━━━ EXERCISE MATERIALS ━━━
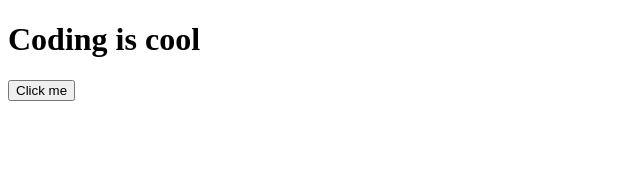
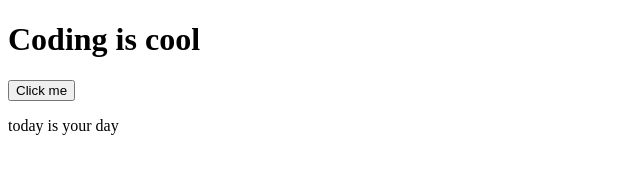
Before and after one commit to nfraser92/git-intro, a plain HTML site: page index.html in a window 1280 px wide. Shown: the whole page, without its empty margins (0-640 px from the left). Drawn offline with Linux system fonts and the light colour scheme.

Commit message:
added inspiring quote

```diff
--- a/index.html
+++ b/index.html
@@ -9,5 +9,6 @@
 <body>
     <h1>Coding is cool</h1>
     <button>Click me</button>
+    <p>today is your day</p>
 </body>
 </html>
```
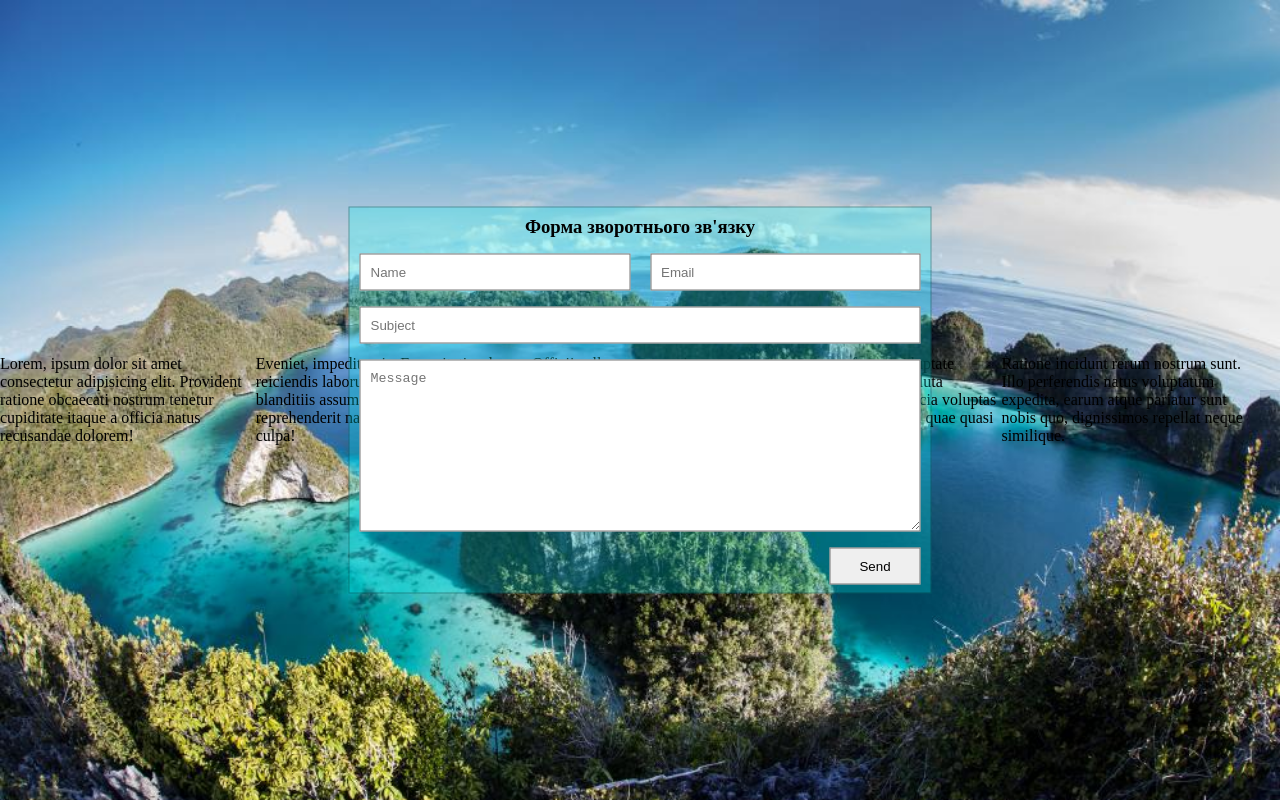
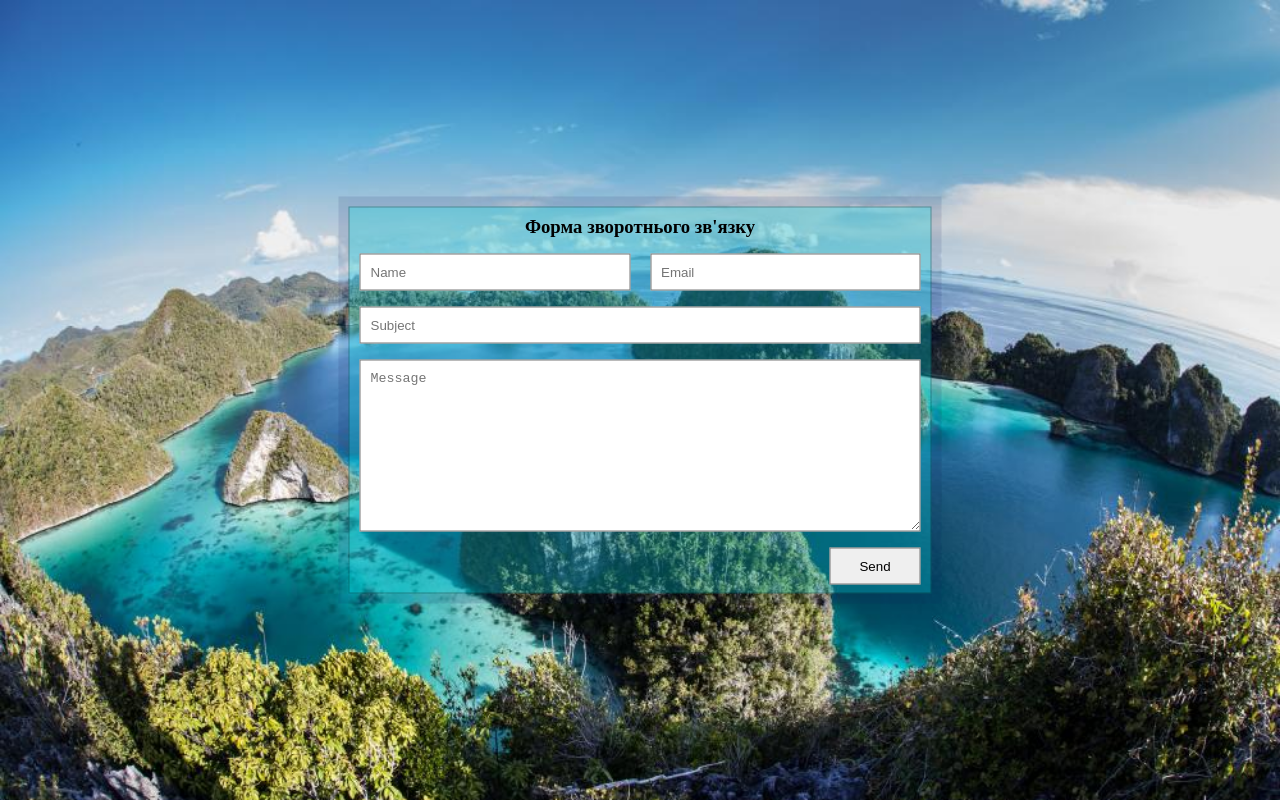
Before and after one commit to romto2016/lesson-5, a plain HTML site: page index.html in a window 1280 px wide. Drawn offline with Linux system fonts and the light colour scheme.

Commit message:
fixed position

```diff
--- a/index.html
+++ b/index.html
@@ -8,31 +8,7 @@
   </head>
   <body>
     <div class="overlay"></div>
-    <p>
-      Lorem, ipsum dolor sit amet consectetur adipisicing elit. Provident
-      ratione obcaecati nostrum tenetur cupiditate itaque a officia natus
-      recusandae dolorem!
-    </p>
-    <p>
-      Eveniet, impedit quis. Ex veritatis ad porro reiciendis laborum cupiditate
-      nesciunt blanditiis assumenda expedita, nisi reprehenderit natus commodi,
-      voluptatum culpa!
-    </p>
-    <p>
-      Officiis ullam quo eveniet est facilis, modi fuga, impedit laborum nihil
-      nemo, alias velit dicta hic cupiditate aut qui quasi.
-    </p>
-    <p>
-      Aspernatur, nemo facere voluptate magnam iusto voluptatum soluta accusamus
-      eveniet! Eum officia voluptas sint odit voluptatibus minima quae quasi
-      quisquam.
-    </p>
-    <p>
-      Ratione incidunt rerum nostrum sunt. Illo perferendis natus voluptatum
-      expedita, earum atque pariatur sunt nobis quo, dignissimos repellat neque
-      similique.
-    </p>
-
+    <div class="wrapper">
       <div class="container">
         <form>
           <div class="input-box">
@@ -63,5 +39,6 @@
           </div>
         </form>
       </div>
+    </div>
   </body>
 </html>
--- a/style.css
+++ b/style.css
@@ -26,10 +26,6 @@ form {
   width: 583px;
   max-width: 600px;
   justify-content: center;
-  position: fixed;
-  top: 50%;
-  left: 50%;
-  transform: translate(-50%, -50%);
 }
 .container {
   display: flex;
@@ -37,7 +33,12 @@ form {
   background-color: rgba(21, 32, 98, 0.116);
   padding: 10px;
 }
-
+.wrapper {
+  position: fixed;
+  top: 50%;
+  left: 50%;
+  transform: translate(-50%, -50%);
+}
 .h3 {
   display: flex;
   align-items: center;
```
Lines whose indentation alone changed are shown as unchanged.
━━━
━━━ EXERCISE MATERIALS ━━━
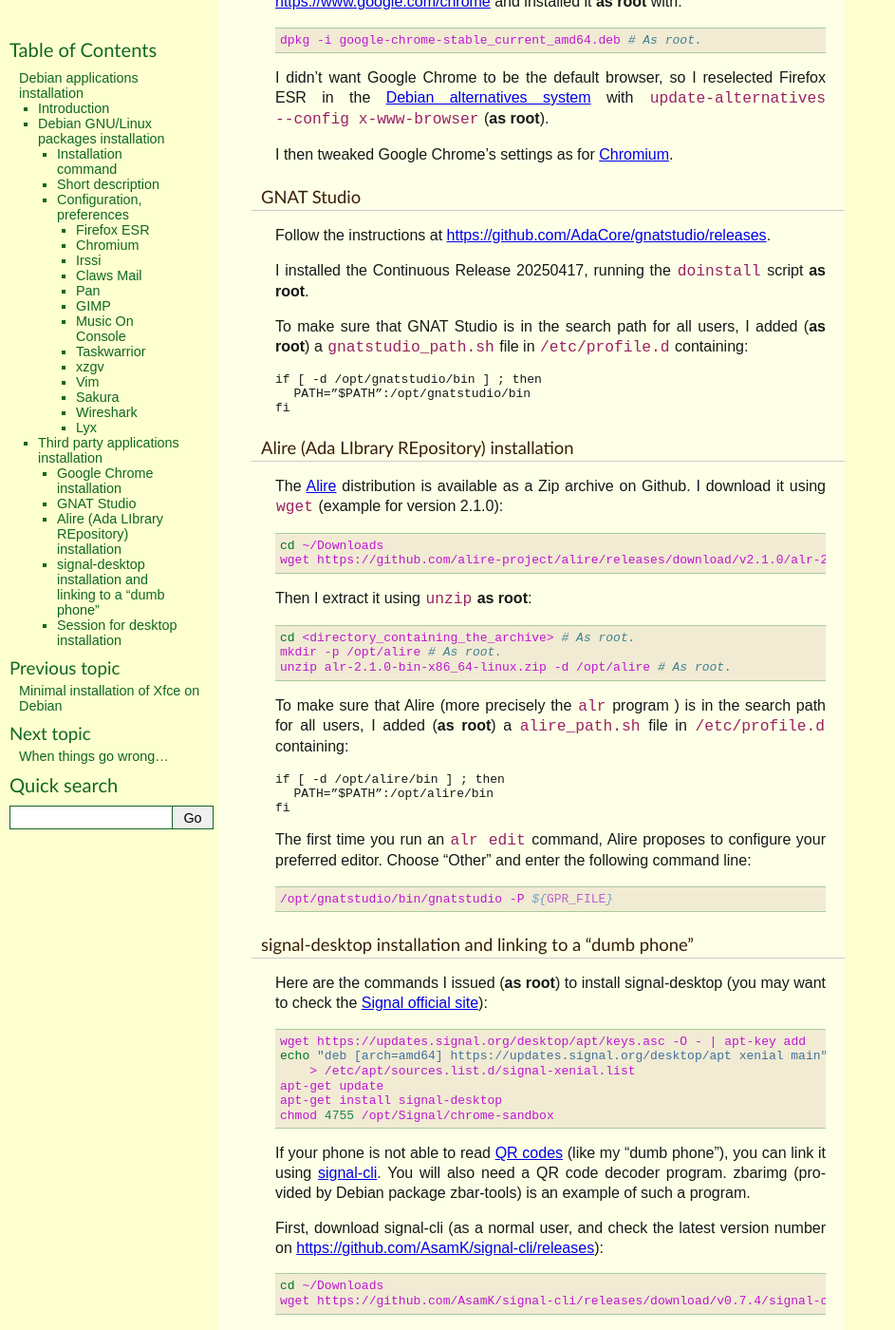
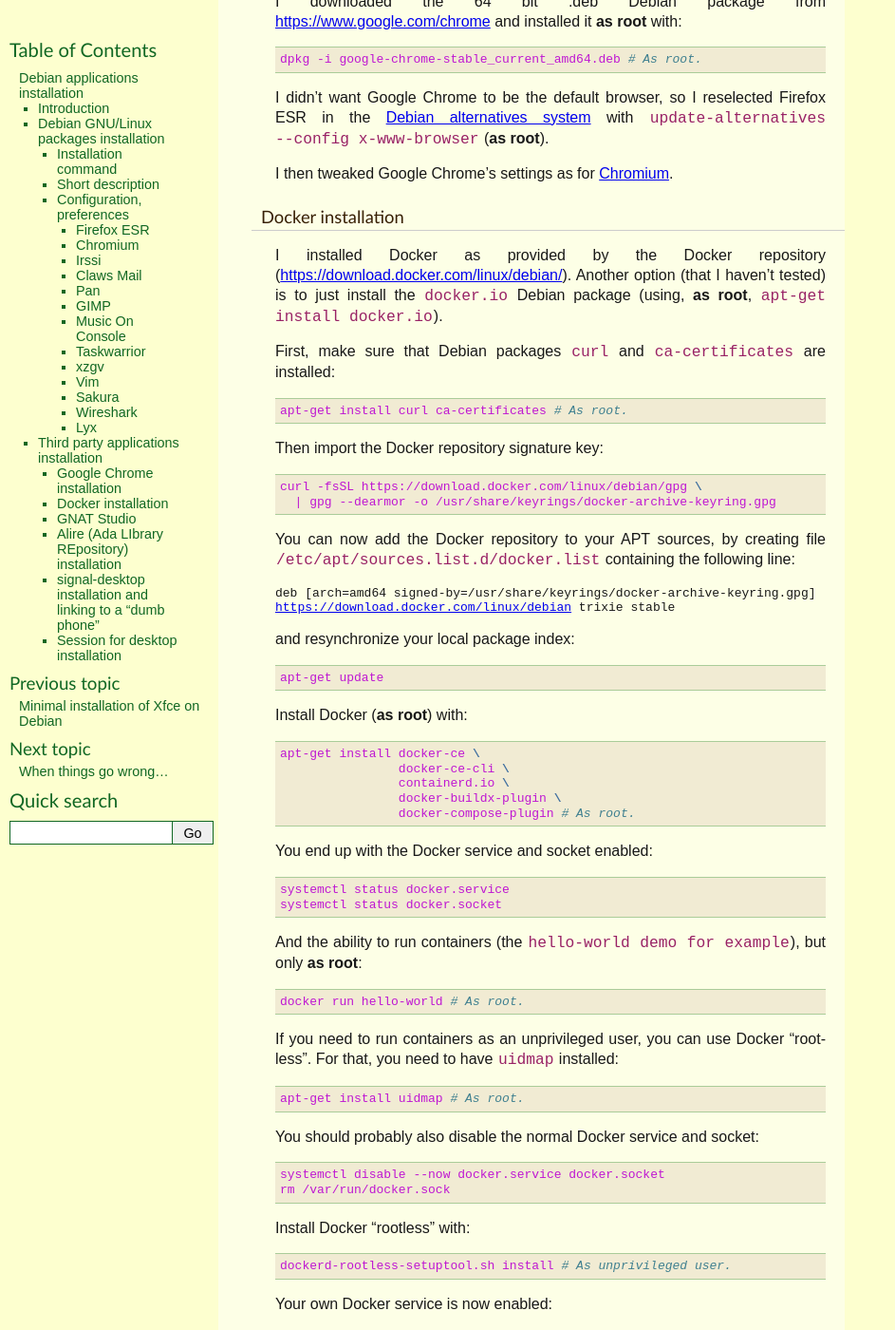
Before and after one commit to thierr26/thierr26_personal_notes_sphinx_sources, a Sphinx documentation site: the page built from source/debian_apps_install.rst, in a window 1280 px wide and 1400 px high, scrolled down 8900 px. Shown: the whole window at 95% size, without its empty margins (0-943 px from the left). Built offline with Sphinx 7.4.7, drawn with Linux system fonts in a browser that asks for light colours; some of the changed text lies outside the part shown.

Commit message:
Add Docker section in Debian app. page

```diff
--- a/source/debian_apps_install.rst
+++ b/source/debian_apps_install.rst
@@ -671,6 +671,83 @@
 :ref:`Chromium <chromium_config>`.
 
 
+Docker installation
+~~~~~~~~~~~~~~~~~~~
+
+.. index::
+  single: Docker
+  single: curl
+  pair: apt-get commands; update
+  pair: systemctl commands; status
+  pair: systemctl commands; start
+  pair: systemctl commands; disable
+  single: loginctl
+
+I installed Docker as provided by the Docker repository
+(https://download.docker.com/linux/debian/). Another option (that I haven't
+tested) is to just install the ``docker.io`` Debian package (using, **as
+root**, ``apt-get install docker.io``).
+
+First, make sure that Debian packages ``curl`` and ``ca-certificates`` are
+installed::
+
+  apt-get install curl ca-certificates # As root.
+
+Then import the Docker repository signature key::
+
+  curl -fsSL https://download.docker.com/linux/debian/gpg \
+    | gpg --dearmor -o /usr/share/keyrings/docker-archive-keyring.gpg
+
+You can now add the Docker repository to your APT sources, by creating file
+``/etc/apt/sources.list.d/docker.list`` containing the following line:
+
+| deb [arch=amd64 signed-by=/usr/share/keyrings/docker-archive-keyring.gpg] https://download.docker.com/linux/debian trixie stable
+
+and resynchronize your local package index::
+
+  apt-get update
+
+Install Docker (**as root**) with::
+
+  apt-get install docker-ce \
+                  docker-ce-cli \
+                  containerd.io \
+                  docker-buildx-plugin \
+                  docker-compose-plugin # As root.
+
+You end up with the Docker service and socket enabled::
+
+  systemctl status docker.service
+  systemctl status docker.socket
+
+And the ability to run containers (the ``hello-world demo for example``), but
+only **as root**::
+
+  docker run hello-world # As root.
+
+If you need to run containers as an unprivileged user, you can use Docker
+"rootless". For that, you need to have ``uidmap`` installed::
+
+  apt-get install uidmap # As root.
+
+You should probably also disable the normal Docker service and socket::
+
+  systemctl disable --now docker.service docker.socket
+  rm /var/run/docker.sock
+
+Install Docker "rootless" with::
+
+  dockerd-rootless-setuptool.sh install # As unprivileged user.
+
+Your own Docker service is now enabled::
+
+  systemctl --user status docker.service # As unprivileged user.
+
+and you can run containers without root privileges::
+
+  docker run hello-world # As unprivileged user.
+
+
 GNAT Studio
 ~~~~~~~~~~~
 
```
━━━
* WORK INSTRUCTION
From the data above, copy out every line with the string "index" in it.

* RESPONSE AREA
Before and after one commit to nfraser92/git-intro, a plain HTML site: page index.html in a window 1280 px wide. Shown: the whole page, without its empty margins (0-640 px from the left). Drawn offline with Linux system fonts and the light colour scheme.
--- a/index.html
+++ b/index.html
Before and after one commit to romto2016/lesson-5, a plain HTML site: page index.html in a window 1280 px wide. Drawn offline with Linux system fonts and the light colour scheme.
--- a/index.html
+++ b/index.html
+.. index::
+and resynchronize your local package index::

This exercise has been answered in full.